To judge him on his goals alone – he has yet to record a shot from inside the six-yard box this season – would be to misunderstand his role within the Motta system.

Bologna’s recent goal against Empoli brings together many of the topics discussed about how Motta prefers his team to play in the opposition’s half. As Empoli’s central defender brings the ball into the central area, Moro pounces to clear the ball. As he falls to Zirkzee, he blocks the defender with his back to goal before throwing the ball to Orsolini who makes the overlapping run. The Italian enters the area and converts emphatically.

From regaining possession of the ball to breaking the deadlock in no more than seven seconds.

If Motta manages to get Bologna into the top four this season (even fifth place could be enough), the prospect of leading the rossoblù to their first European Cup season since 1964-65 will surely be the highlight of his early managerial career of Motta. .

The reality is that Motta’s contract expires in the summer and there are already many top European clubs who are in the market for an exciting young manager ahead of the 2024-25 season.

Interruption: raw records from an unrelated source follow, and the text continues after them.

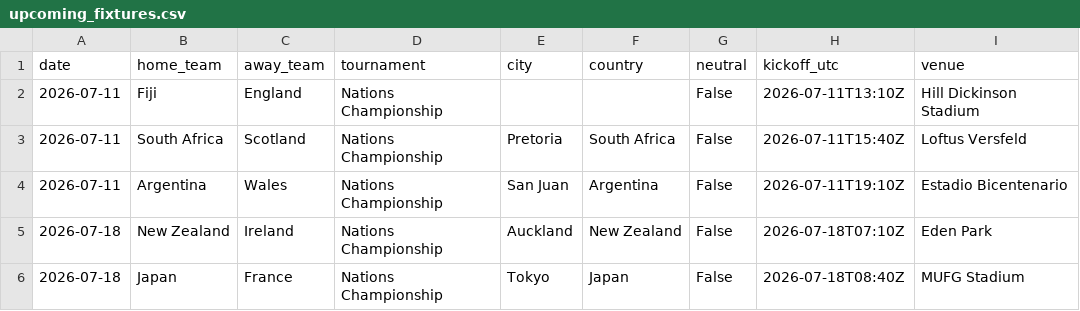
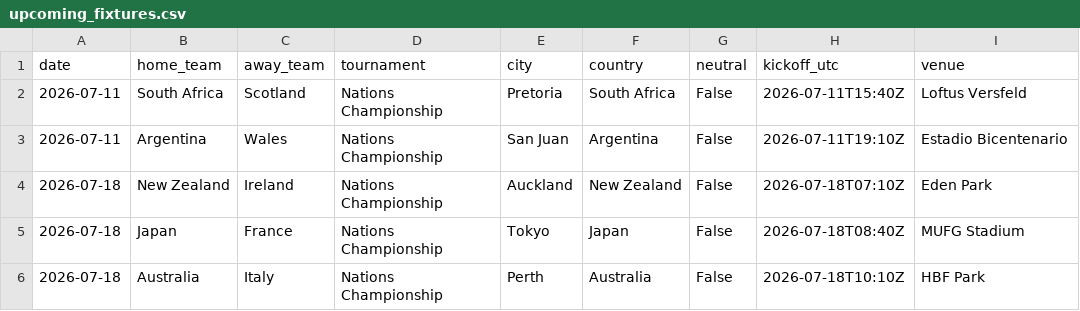
Before and after one commit to JustusVermaakSkystrm/rugby-rwc-2027, a CSV file: rugby/data/upcoming_fixtures.csv, drawn as a sheet; only a part is shown; the shorter side is filled out with more unchanged rows.

```diff
--- a/rugby/data/upcoming_fixtures.csv
+++ b/rugby/data/upcoming_fixtures.csv
@@ -1,3 +1,2 @@
 date,home_team,away_team,tournament,city,country,neutral,kickoff_utc,venue
-2026-07-11,Fiji,England,Nations Championship,,,False,2026-07-11T13:10Z,Hill Dickinson Stadium
 2026-07-11,South Africa,Scotland,Nations Championship,Pretoria,South Africa,False,2026-07-11T15:40Z,Loftus Versfeld
```
Also changed, not shown: rugby/outputs/history.csv, rugby/outputs/prediction_log.csv, 12 other files.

Bologna chief executive Claudio Fenucci has been understandably wary of the possibility of losing his coach in the coming months.

“Thiago is very happy in Bologna,” Fenucci said recently in a radio interview. “It’s like he has a longer contract than he actually has.”

Whatever the outcome of the summer, Motta has proven to be one of the most attractive managerial prospects in European football.

Wherever he goes, success usually comes.

(Top photo: Jonathan Moscrop/Getty Images)